Welcome to our Patient Portal page!
We are beginning the process of using an electronic medical record in our practice as required by federal law. As part of that process, we have established a "Patient Portal" in which patients can enter certain information that will help us, including your medical history. Prior to your next office visit, we ask that you please access our patient portal by clicking on this link to complete our office forms relating to your medical history. If we have not previously provided you with your Username and Password, please contact our office through our "Contact Us" page on this website or by calling the office at 518-690-0177.
When in our Patient Portal, you will not be able to edit the information under the tabs labeled Contact Information, Insurance, or Problem List. We would appreciate it if you do your best to complete the information under the other 6 tabs.
Eventually, we expect that you will be able to use our Patient Portal to obtain your medical records and test results. However, we are not at that point yet. We hope that our electronic medical record will allow for patients to obtain such information by sometime in 2013.
As always, you can contact our office to answer any questions or concerns.
To Provide Us Information Through Our Patient Portal, Please Click The Link Below:
Acne isn’t an infection, but an antibiotic can provide real relief from deep, painful breakouts.
Certain antibiotics like doxycycline (dox-ē-cyc-lean) and erythromycin (eh-rith-row-my-cin) can reduce the amount of P acnes bacteria on your skin and lessen inflammation. When that happens, you may see less acne — and sometimes clearing.
Take an antibiotic for the shortest time possible
When including an antibiotic in your acne treatment plan, your dermatologist will prescribe it for the shortest time possible. Because acne takes time to treat, this usually means 3 to 4 months. Some people who have acne, however, need more time on an antibiotic.
4 ways to reduce how long you take an antibiotic
You can shorten the amount of time that you need an antibiotic in your treatment plan by doing the following:
Use all of medicine in your treatment plan. When taken alone, an antibiotic can quickly lose its ability to fight acne. When this happens, the bacteria continue to grow and you can develop a condition known as antibiotic resistance.
Antibiotic resistance is a global health problem. That’s why your dermatologist prescribes other acne medicine along with an antibiotic. You may need to use benzoyl peroxide or adapalene (ah-dap-ah-lean) gel along with an antibiotic.
- Reduce acne flares with gentle skin care. To get rid of acne, you may be tempted to scrub your skin clean. Scrubbing can irritate your skin and worsen acne. You can reduce flare-ups by following the skin care tips on Acne: Tips for Managing.
- Keep all follow-up appointments with your dermatologist. This will allow your dermatologist to see whether the treatment is working. Some patients need a different antibiotic. Others need a different type of treatment.
Follow your maintenance plan. Once your skin clears, you’ll need different acne treatment to prevent new breakouts.
Most people can keep their skin clear by using medicine they apply to their skin.
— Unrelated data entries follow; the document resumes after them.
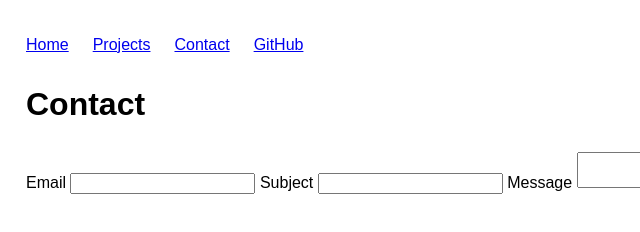
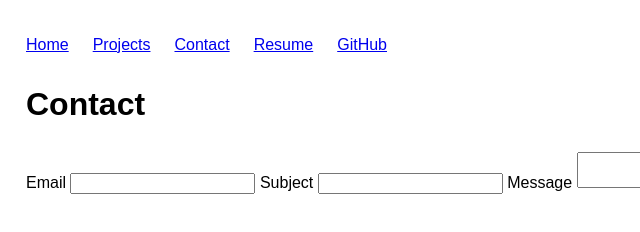
Before and after one commit to mep027/portfolio, a plain HTML site: page contact/index.html in a window 1280 px wide. Shown: the full height of the page, 214-854 px from the left. Drawn offline with Linux system fonts and the light colour scheme.

Commit message:
resume fix

```diff
--- a/contact/index.html
+++ b/contact/index.html
@@ -12,6 +12,7 @@
             <li><a href="../">Home</a></li>
             <li><a href="../projects/">Projects</a></li>
             <li><a href="./">Contact</a></li>
+            <li><a href="resume/">Resume</a></li>
             <li><a href="https://github.com/mep027" target="_blank">GitHub</a></li>
         </ul>
     </nav>
```
Also changed, not shown: projects/index.html (+1 -0 lines).
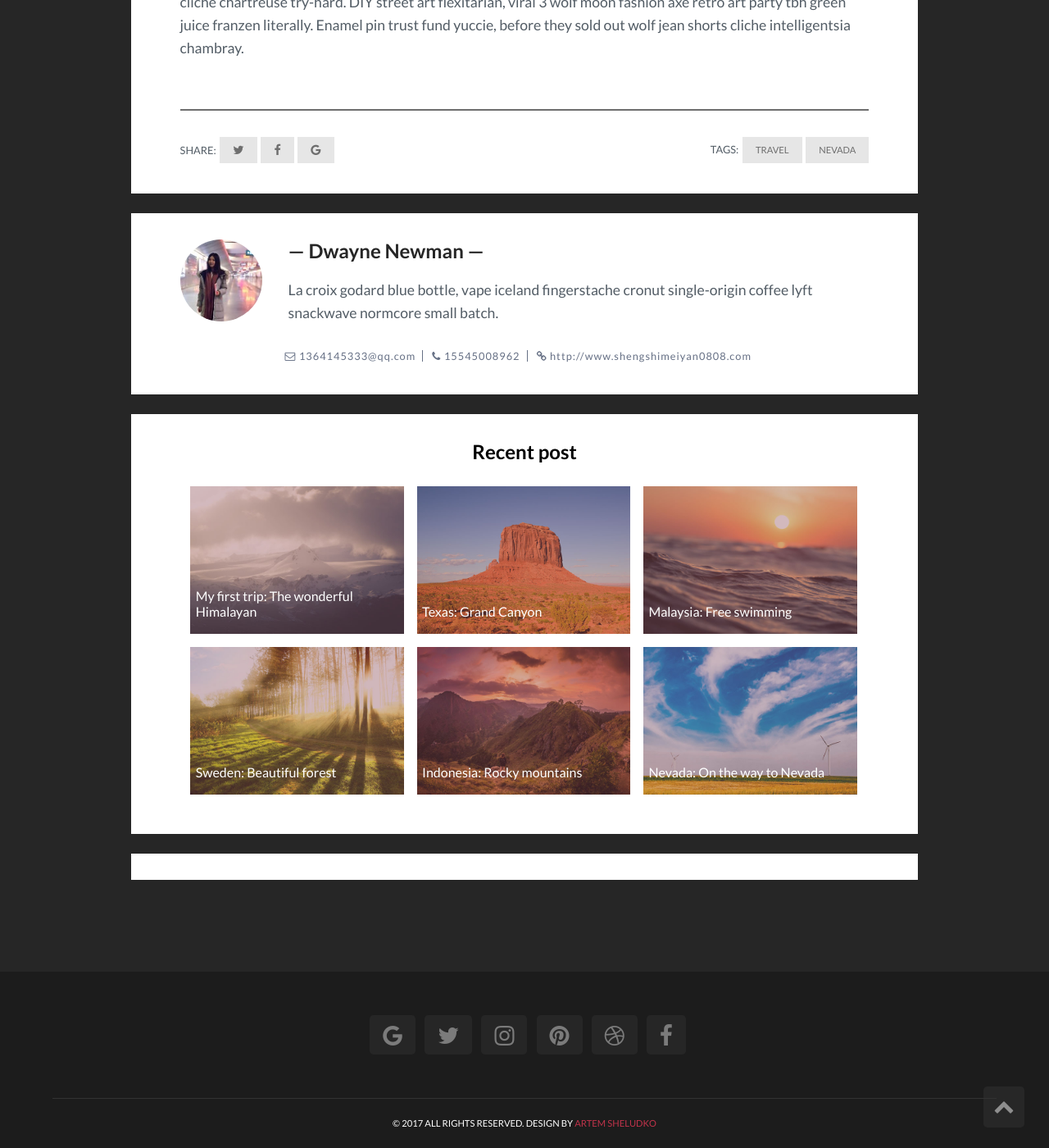
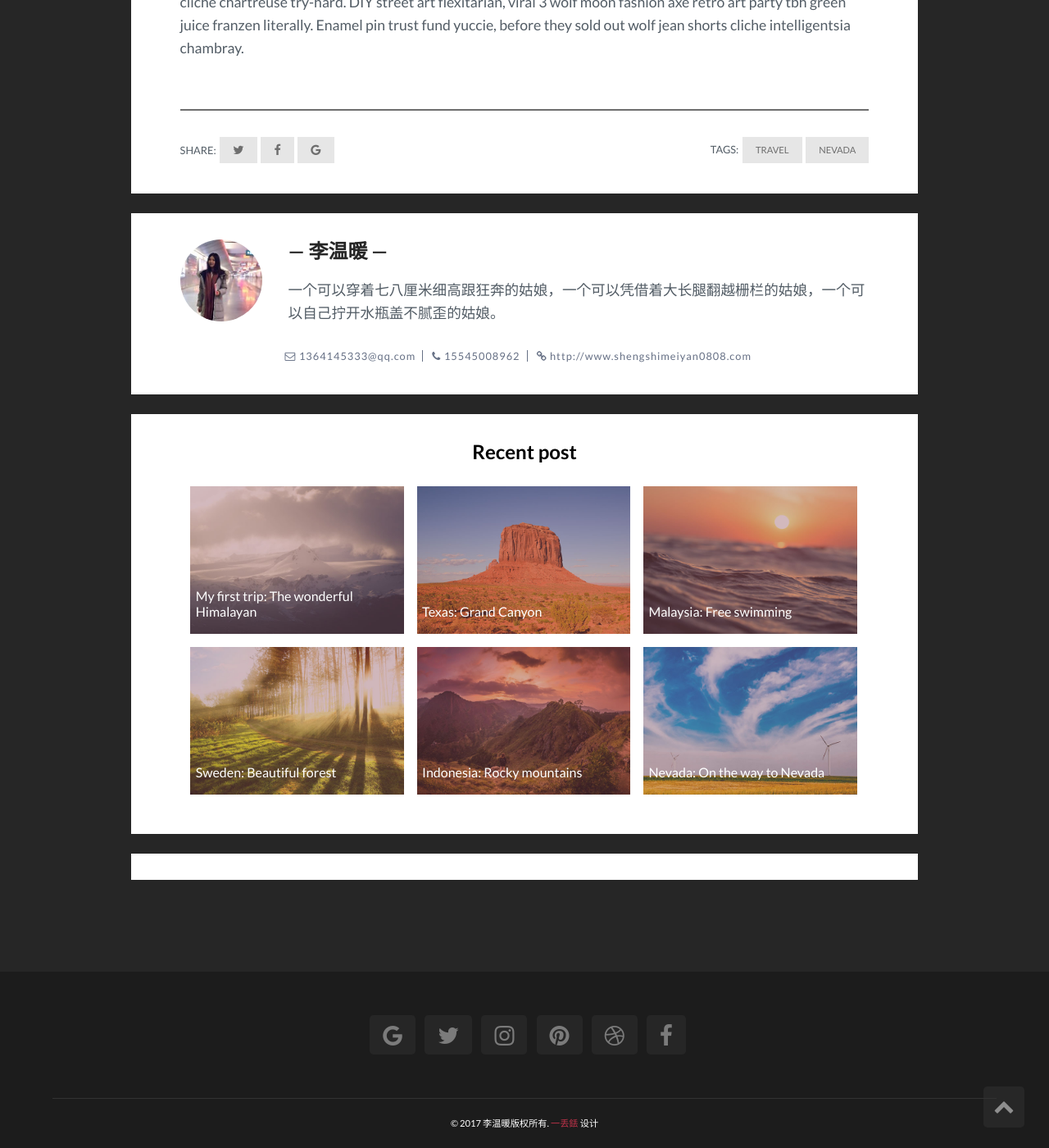
Before and after one commit to yidiudiu/yidiudiu.github.io, a Jekyll site: the page built from _posts/2017-07-12-nevada-on-the-way-to-nevada.markdown, in a window 1280 px wide and 1400 px high, scrolled down 1612 px. Shown: the whole window at 82% size. Built offline with Jekyll 4.4.1, drawn with Linux system fonts in a browser that asks for light colours; comment, search, counter and statistics services are not loaded.

Commit message:
修改页脚和简介等

```diff
--- a/_includes/footer.html
+++ b/_includes/footer.html
@@ -3,7 +3,7 @@
   <div class="wrapper">
     {% include social_footer.html %}
     <div class="copyright">
-      <p>&copy; {{site.time | date: '%Y'}} All rights reserved. Design by <a href="https://artemsheludko.github.io" target="_blank">Artem Sheludko</a></p>
+      <p>&copy; {{site.time | date: '%Y'}} 李温暖版权所有. <a href="https://yidiudiu.github.io" target="_blank">一丢銩</a>&nbsp;设计</p>
     </div>
   </div>
 </footer> <!-- End Section Footer -->
--- a/_layouts/post.html
+++ b/_layouts/post.html
@@ -43,25 +43,25 @@ layout: default
         <img src="{{site.baseurl}}/assets/img/{% if site.author-pic %}{{ site.author-pic }}{% endif %}" alt="Author face">
       </div>
       <div class="author_info">
-        <h2 class="author_title">{% if site.author-name %}{{site.author-name}}{% else %}Dwayne Newman{% endif %}</h2>
-        <p class="author_subtitle">{% if site.about-author %}{{site.about-author}}{% else %}La croix godard blue bottle, vape iceland fingerstache cronut single-origin coffee lyft snackwave normcore small batch.{% endif %}</p>
+        <h2 class="author_title">{% if site.author-name %}{{site.author-name}}{% else %}李温暖{% endif %}</h2>
+        <p class="author_subtitle">{% if site.about-author %}{{site.about-author}}{% else %}一个可以穿着七八厘米细高跟狂奔的姑娘，一个可以凭借着大长腿翻越栅栏的姑娘，一个可以自己拧开水瓶盖不腻歪的姑娘。{% endif %}</p>
         <div class="author_social">
           {% if site.email %}
           <span class="author_email"><i class="fa fa-envelope-o" aria-hidden="true"></i> <a href="mailto:{{site.email}}">{{site.email}}</a></span>
           {% else %}
-          <span class="author_email"><i class="fa fa-envelope-o" aria-hidden="true"></i> <a href="mailto:dwayne@example.com">dwayne@example.com</a></span>
+          <span class="author_email"><i class="fa fa-envelope-o" aria-hidden="true"></i> <a href="mailto:dwayne@example.com">1364145333@qq.com</a></span>
           {% endif %}
 
           {% if site.phone %}
           <span class="author_phone"><i class="fa fa-phone" aria-hidden="true"></i> <a href="tel:{{site.phone}}">{{site.phone}}</a></span>
           {% else %}
-          <span class="author_phone"><i class="fa fa-phone" aria-hidden="true"></i> <a href="tel:+496-169-65-57">(496)-169-6557</a></span>
+          <span class="author_phone"><i class="fa fa-phone" aria-hidden="true"></i> <a href="tel:+496-169-65-57">15545008962</a></span>
           {% endif %}
 
           {% if site.website %}
           <span class="author_website"><i class="fa fa-link" aria-hidden="true"></i> <a href="{{site.website}}" target="_blank">{{site.website}}</a></span>
           {% else %}
-          <span class="author_website"><i class="fa fa-link" aria-hidden="true"></i> <a href="#" target="_blank">https://dwayne.example.com</a></span>
+          <span class="author_website"><i class="fa fa-link" aria-hidden="true"></i> <a href="#" target="_blank">http://www.shengshimeiyan0808.com</a></span>
           {% endif %}
         </div>
       </div>
--- a/_pages/contact.html
+++ b/_pages/contact.html
@@ -7,7 +7,7 @@ permalink: /contact/
   <a href="{{site.baseurl}}/" class="button_back"><i class="fa fa-long-arrow-left" aria-hidden="true"></i> 返回</a>
 
   <div class="container_contact">
-  <h3 class="form_title">Send me message</h3>
+  <h3 class="form_title">给我留言</h3>
 
   <form action="https://formspree.io/{{site.email}}" method="post" class="form">
     <div class="message js-form-message"></div>
@@ -21,7 +21,7 @@ permalink: /contact/
         <input type="tel" placeholder="您的电话" name="form_tel" class="form-input">
     </div>
     <div class="form_group">
-        <textarea name="Message" placeholder="具体信息" cols="25" rows="6" class="form-textarea" required></textarea>
+        <textarea name="Message" placeholder="您的留言" cols="25" rows="6" class="form-textarea" required></textarea>
     </div>
     <div class="form_group">
         <input type="submit" class="form_btn" value="发送">
```
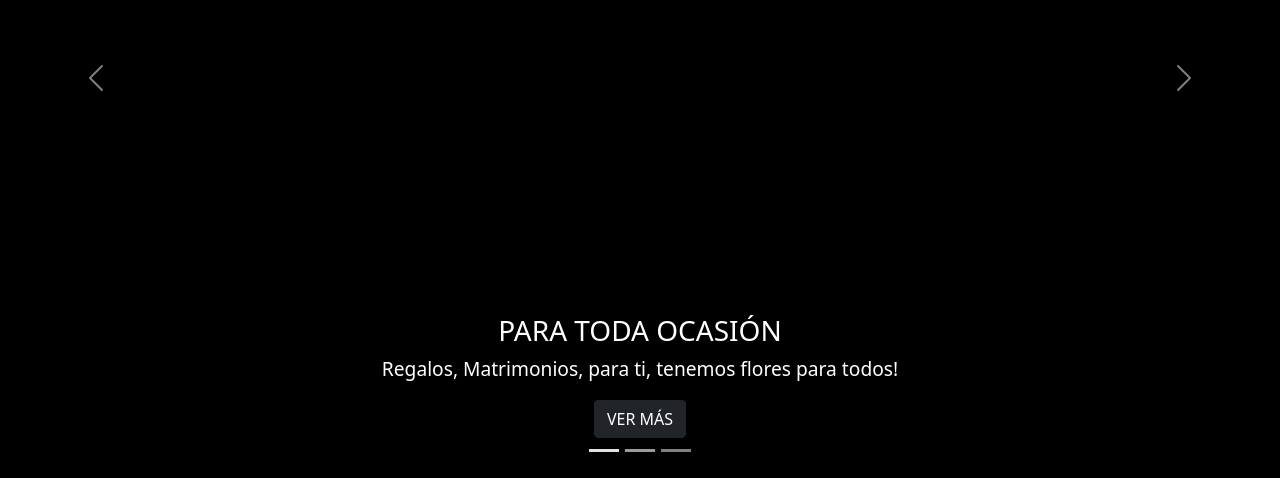
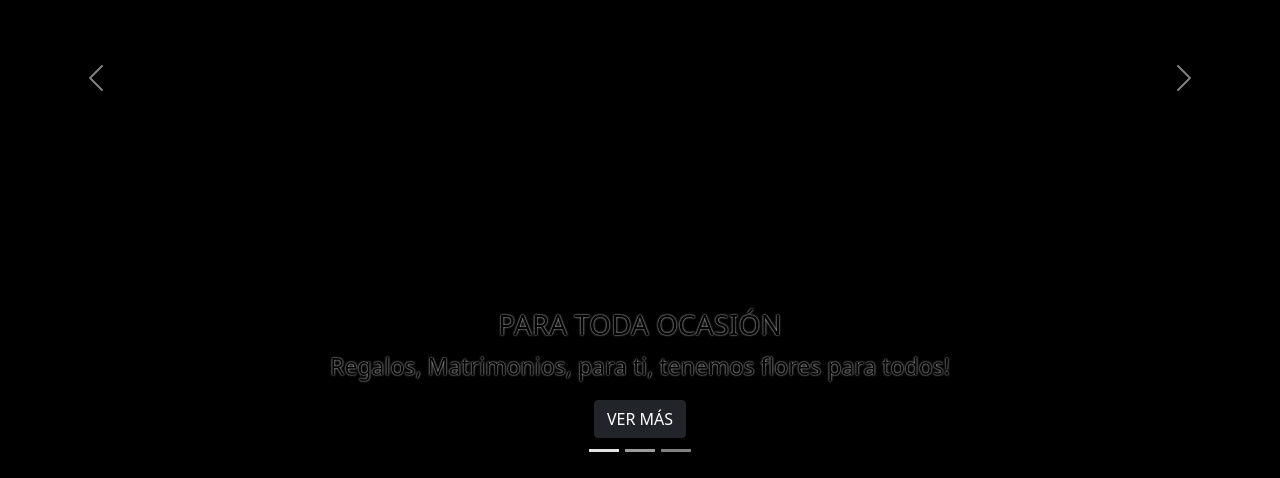
Before and after one commit to Etxeign/PreEntrega2pt2_JCampos, a plain HTML site: page index.html in a window 1280 px wide. Shown: the part 322-800 px from the top of the page. Drawn offline with nearby package versions, Linux system fonts and the light colour scheme.

Commit message:
cambio de color y text-shadow en .carousel-caption

```diff
--- a/estilos.css
+++ b/estilos.css
@@ -22,8 +22,9 @@ section{
     background-color: #000;
 }
 .carousel-caption{
-    color:#ffffff;
-    text-shadow: 0 0 2px #000;
+    color:#000;
+    text-shadow: 0 0 2px #fff;
+    font-size: larger;
 }
 .carousel-item{
     height: 100vh;
```
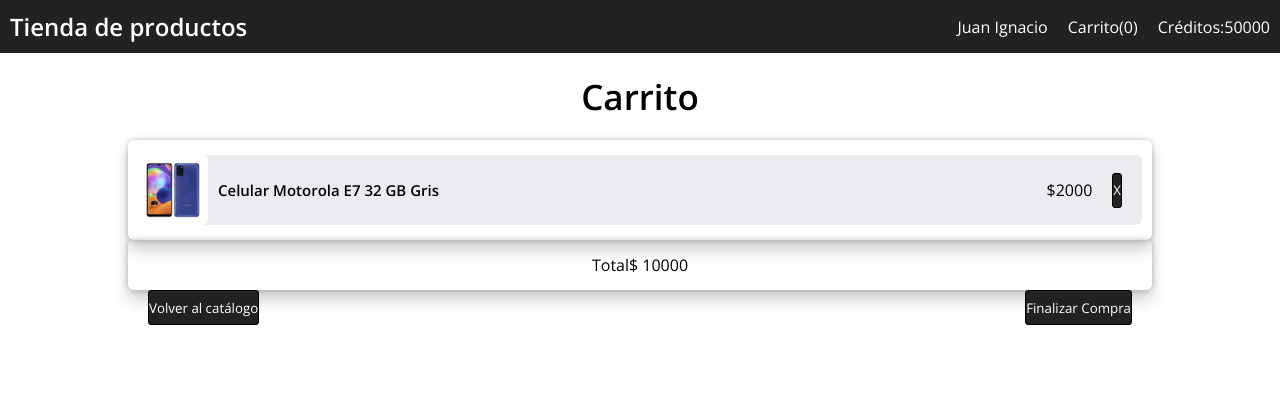
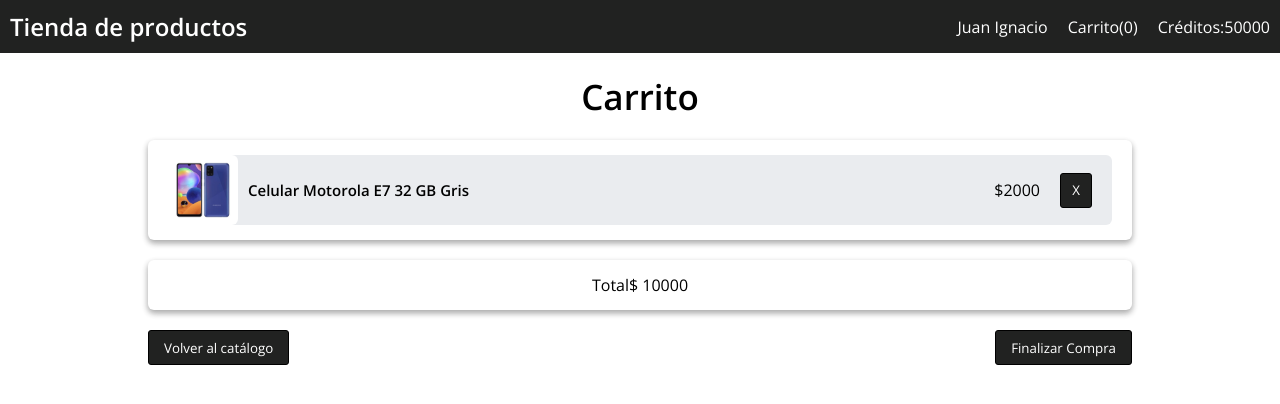
Before and after one commit to Getsuga743/enviopack-challenge-frontend, a React (Create React App) app: page /cart in a window 1280 px wide. Shown: the top 404 px of the page. Built offline with nearby package versions, Linux system fonts and the light colour scheme.

Commit message:
feat(ui / global): add changes in ui components and global components

```diff
--- a/src/components/ui/Box.js
+++ b/src/components/ui/Box.js
@@ -7,9 +7,12 @@
   align-items: ${(props) => props.alignItems || 'center'};
   padding: 1rem;
   height: ${(props) => props.height};
-  width: ${(props) => props.theme.sizes[props.width]};
-  box-shadow: 0 10px 15px rgba(0, 0, 0, 0.19), 0 0px 6px rgba(0, 0, 0, 0.23);
+  max-width: ${(props) => props.theme.sizes[props.width] || props.width};
+  width: 100%;
+  box-shadow: 0 3px 6px rgba(0, 0, 0, 0.16), 0 3px 6px rgba(0, 0, 0, 0.23);
   border-radius: 6px;
+  margin: ${(props) => props.m || 'auto'};
+  padding: ${(props) => props.p || 'auto'};
 `;
 
 export default Box;
--- a/src/components/ui/Button.js
+++ b/src/components/ui/Button.js
@@ -5,6 +5,7 @@
   lg: '20rem',
   md: '15rem',
   sm: '10rem',
+  tny: '2rem',
 };
 
 const Button = styled.button`
@@ -15,8 +16,12 @@
   color: ${(props) => props.theme.colors.background};
   cursor: pointer;
   transition: all 100ms;
+  padding: 1.5rem;
   :hover {
-    filter: brightness(1.5);
+    filter: brightness(1.4);
+  }
+  :active {
+    filter: brightness(1);
   }
 `;
 export default Button;
--- a/src/styles/globals.js
+++ b/src/styles/globals.js
@@ -35,14 +35,13 @@
         margin:0;
         padding:0;
     };
-    button,
-    button:focus,
-    button:active{
+    button{
+        display:flex;
+        justify-content:center;
+        align-items:center;
         border:1px solid black;
-        background:none;
-        outline:none;
-        padding:0;
-    };
+        text-align:center;
+    }
     button span{
         position: relative;
     };
```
Continuing to use the acne treatment in your maintenance plan will help you keep your skin clear and reduce the need for stronger acne medicine like an antibiotic.
An antibiotic can play an important role in helping to clear acne. If you take an antibiotic to treat your acne, be sure to take it seriously. This will allow you to get the most benefit in the shortest time possible.
Centers for Disease Control and Prevention (CDC). “Antibiotic/Antimicrobial resistance.” Last accessed April 19, 2017.
Zaenglein, AL, Pathy AL, et al. “Guidelines of care for the management of acne vulgaris.” J Am Acad Dermatol. 2016;74:945-73.